• _What to do_
Please return every entry below exactly as written, without any of its pictures.

+++

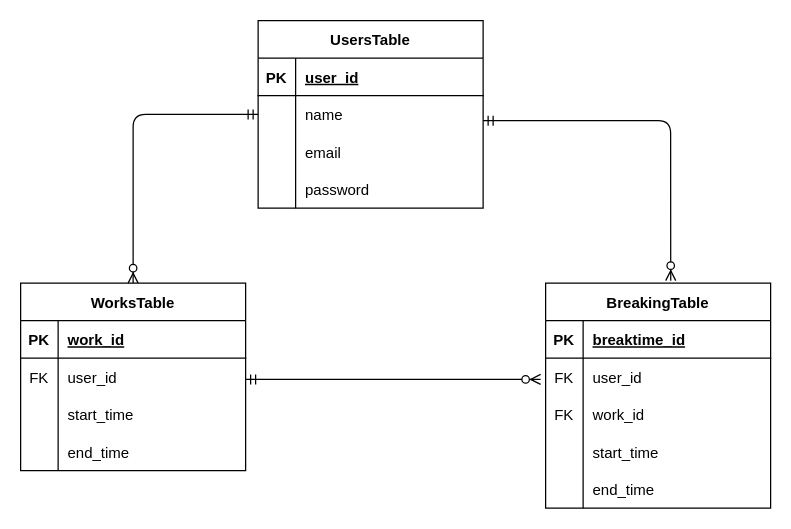
Earlier version of the draw.io diagram ER.dio (piroshi1989/atte). Source tidied: cells renumbered, new cells numbered last; positions are measured from the earlier drawing's top-left corner, leaving out a move shared by most shapes. Both pictures are drawn from the tidied source at 125%, with x=0, y=0 at pixel (20, 20).
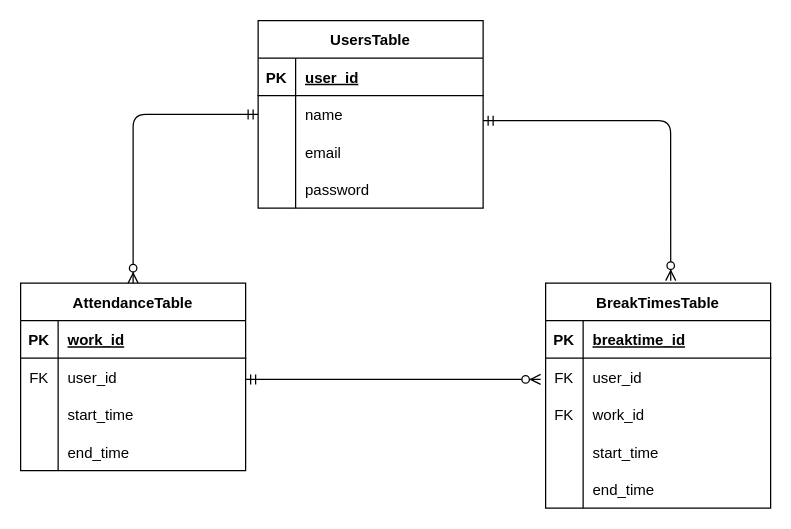
Above is the later version.

The edit, as a diff of the source:
```diff
@@
-    <mxCell id="15" value="WorksTable" style="shape=table;startSize=30;childLayout=tableLayout;rowLines=0;fontStyle=1;align=center;" parent="1" vertex="1">
+    <mxCell id="15" value="AttendanceTable" style="shape=table;startSize=30;childLayout=tableLayout;rowLines=0;fontStyle=1;align=center;" parent="1" vertex="1">
       <mxGeometry y="210" width="180" height="150" as="geometry" />
     </mxCell>
@@
-    <mxCell id="28" value="BreakingTable" style="shape=table;startSize=30;childLayout=tableLayout;rowLines=0;fontStyle=1;align=center;" parent="1" vertex="1">
+    <mxCell id="28" value="BreakTimesTable" style="shape=table;startSize=30;childLayout=tableLayout;rowLines=0;fontStyle=1;align=center;" parent="1" vertex="1">
       <mxGeometry x="420" y="210" width="180" height="180" as="geometry" />
     </mxCell>
```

+++

• _Exercise output_
Earlier version of the draw.io diagram ER.dio (piroshi1989/atte). Source tidied: cells renumbered, new cells numbered last; positions are measured from the earlier drawing's top-left corner, leaving out a move shared by most shapes. Both pictures are drawn from the tidied source at 125%, with x=0, y=0 at pixel (20, 20).
Above is the later version.

The edit, as a diff of the source:
```diff
@@
-    <mxCell id="15" value="WorksTable" style="shape=table;startSize=30;childLayout=tableLayout;rowLines=0;fontStyle=1;align=center;" parent="1" vertex="1">
+    <mxCell id="15" value="AttendanceTable" style="shape=table;startSize=30;childLayout=tableLayout;rowLines=0;fontStyle=1;align=center;" parent="1" vertex="1">
       <mxGeometry y="210" width="180" height="150" as="geometry" />
     </mxCell>
@@
-    <mxCell id="28" value="BreakingTable" style="shape=table;startSize=30;childLayout=tableLayout;rowLines=0;fontStyle=1;align=center;" parent="1" vertex="1">
+    <mxCell id="28" value="BreakTimesTable" style="shape=table;startSize=30;childLayout=tableLayout;rowLines=0;fontStyle=1;align=center;" parent="1" vertex="1">
       <mxGeometry x="420" y="210" width="180" height="180" as="geometry" />
     </mxCell>
```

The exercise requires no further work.